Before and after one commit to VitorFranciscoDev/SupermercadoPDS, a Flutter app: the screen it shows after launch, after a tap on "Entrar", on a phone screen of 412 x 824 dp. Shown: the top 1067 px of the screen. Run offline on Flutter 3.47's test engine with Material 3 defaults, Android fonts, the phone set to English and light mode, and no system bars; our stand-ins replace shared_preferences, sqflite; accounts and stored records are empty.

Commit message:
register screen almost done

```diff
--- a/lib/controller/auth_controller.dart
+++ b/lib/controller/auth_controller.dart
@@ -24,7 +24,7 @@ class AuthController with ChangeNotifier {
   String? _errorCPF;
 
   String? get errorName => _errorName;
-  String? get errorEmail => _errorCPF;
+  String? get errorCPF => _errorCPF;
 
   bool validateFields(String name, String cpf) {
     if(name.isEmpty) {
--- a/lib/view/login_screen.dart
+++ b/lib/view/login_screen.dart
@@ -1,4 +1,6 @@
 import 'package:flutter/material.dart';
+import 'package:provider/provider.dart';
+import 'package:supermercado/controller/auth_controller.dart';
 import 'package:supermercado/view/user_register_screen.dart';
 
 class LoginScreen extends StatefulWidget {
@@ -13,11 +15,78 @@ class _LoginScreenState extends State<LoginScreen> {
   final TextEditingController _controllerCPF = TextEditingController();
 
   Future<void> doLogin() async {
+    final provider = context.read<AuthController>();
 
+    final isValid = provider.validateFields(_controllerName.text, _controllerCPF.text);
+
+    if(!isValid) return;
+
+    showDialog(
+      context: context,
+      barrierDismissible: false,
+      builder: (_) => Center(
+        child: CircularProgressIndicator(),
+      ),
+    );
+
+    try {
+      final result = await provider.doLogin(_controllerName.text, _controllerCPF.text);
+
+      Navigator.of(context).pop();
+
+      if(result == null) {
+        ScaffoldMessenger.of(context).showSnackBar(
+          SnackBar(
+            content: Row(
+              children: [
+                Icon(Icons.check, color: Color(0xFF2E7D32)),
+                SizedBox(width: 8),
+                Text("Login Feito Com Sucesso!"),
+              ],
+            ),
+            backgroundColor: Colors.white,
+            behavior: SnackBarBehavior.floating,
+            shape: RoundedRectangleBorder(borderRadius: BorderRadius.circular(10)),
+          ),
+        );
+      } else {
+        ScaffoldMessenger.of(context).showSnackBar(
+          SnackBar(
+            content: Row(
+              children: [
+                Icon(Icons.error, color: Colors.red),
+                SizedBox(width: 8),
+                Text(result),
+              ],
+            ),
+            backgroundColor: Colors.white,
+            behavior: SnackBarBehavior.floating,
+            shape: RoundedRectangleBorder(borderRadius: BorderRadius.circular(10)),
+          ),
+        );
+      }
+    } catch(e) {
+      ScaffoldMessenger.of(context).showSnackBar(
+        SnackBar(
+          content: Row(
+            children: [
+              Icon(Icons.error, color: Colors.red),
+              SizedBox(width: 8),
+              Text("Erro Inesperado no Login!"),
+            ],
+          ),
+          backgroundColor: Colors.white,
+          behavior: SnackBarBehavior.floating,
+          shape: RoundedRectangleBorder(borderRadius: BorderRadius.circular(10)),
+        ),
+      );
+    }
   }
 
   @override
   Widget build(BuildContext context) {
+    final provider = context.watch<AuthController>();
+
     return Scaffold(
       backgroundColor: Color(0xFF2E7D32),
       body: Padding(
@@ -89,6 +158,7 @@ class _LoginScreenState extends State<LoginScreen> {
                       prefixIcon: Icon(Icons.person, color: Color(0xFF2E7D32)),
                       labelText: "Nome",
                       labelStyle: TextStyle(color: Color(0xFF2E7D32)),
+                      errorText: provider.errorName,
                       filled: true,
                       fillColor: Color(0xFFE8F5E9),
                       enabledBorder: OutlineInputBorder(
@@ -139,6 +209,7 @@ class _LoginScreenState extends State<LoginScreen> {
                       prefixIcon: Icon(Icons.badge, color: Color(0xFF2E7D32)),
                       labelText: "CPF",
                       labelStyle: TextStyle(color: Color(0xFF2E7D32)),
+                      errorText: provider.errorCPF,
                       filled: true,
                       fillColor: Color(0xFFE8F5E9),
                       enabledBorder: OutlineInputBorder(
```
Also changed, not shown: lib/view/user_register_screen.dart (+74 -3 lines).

● About this task
Reproduce the whole listing without changing anything.

● Output below
Before and after one commit to VitorFranciscoDev/SupermercadoPDS, a Flutter app: the screen it shows after launch, after a tap on "Entrar", on a phone screen of 412 x 824 dp. Shown: the top 1067 px of the screen. Run offline on Flutter 3.47's test engine with Material 3 defaults, Android fonts, the phone set to English and light mode, and no system bars; our stand-ins replace shared_preferences, sqflite; accounts and stored records are empty.

Commit message:
register screen almost done

```diff
--- a/lib/controller/auth_controller.dart
+++ b/lib/controller/auth_controller.dart
@@ -24,7 +24,7 @@ class AuthController with ChangeNotifier {
   String? _errorCPF;
 
   String? get errorName => _errorName;
-  String? get errorEmail => _errorCPF;
+  String? get errorCPF => _errorCPF;
 
   bool validateFields(String name, String cpf) {
     if(name.isEmpty) {
--- a/lib/view/login_screen.dart
+++ b/lib/view/login_screen.dart
@@ -1,4 +1,6 @@
 import 'package:flutter/material.dart';
+import 'package:provider/provider.dart';
+import 'package:supermercado/controller/auth_controller.dart';
 import 'package:supermercado/view/user_register_screen.dart';
 
 class LoginScreen extends StatefulWidget {
@@ -13,11 +15,78 @@ class _LoginScreenState extends State<LoginScreen> {
   final TextEditingController _controllerCPF = TextEditingController();
 
   Future<void> doLogin() async {
+    final provider = context.read<AuthController>();
 
+    final isValid = provider.validateFields(_controllerName.text, _controllerCPF.text);
+
+    if(!isValid) return;
+
+    showDialog(
+      context: context,
+      barrierDismissible: false,
+      builder: (_) => Center(
+        child: CircularProgressIndicator(),
+      ),
+    );
+
+    try {
+      final result = await provider.doLogin(_controllerName.text, _controllerCPF.text);
+
+      Navigator.of(context).pop();
+
+      if(result == null) {
+        ScaffoldMessenger.of(context).showSnackBar(
+          SnackBar(
+            content: Row(
+              children: [
+                Icon(Icons.check, color: Color(0xFF2E7D32)),
+                SizedBox(width: 8),
+                Text("Login Feito Com Sucesso!"),
+              ],
+            ),
+            backgroundColor: Colors.white,
+            behavior: SnackBarBehavior.floating,
+            shape: RoundedRectangleBorder(borderRadius: BorderRadius.circular(10)),
+          ),
+        );
+      } else {
+        ScaffoldMessenger.of(context).showSnackBar(
+          SnackBar(
+            content: Row(
+              children: [
+                Icon(Icons.error, color: Colors.red),
+                SizedBox(width: 8),
+                Text(result),
+              ],
+            ),
+            backgroundColor: Colors.white,
+            behavior: SnackBarBehavior.floating,
+            shape: RoundedRectangleBorder(borderRadius: BorderRadius.circular(10)),
+          ),
+        );
+      }
+    } catch(e) {
+      ScaffoldMessenger.of(context).showSnackBar(
+        SnackBar(
+          content: Row(
+            children: [
+              Icon(Icons.error, color: Colors.red),
+              SizedBox(width: 8),
+              Text("Erro Inesperado no Login!"),
+            ],
+          ),
+          backgroundColor: Colors.white,
+          behavior: SnackBarBehavior.floating,
+          shape: RoundedRectangleBorder(borderRadius: BorderRadius.circular(10)),
+        ),
+      );
+    }
   }
 
   @override
   Widget build(BuildContext context) {
+    final provider = context.watch<AuthController>();
+
     return Scaffold(
       backgroundColor: Color(0xFF2E7D32),
       body: Padding(
@@ -89,6 +158,7 @@ class _LoginScreenState extends State<LoginScreen> {
                       prefixIcon: Icon(Icons.person, color: Color(0xFF2E7D32)),
                       labelText: "Nome",
                       labelStyle: TextStyle(color: Color(0xFF2E7D32)),
+                      errorText: provider.errorName,
                       filled: true,
                       fillColor: Color(0xFFE8F5E9),
                       enabledBorder: OutlineInputBorder(
@@ -139,6 +209,7 @@ class _LoginScreenState extends State<LoginScreen> {
                       prefixIcon: Icon(Icons.badge, color: Color(0xFF2E7D32)),
                       labelText: "CPF",
                       labelStyle: TextStyle(color: Color(0xFF2E7D32)),
+                      errorText: provider.errorCPF,
                       filled: true,
                       fillColor: Color(0xFFE8F5E9),
                       enabledBorder: OutlineInputBorder(
```
Also changed, not shown: lib/view/user_register_screen.dart (+74 -3 lines).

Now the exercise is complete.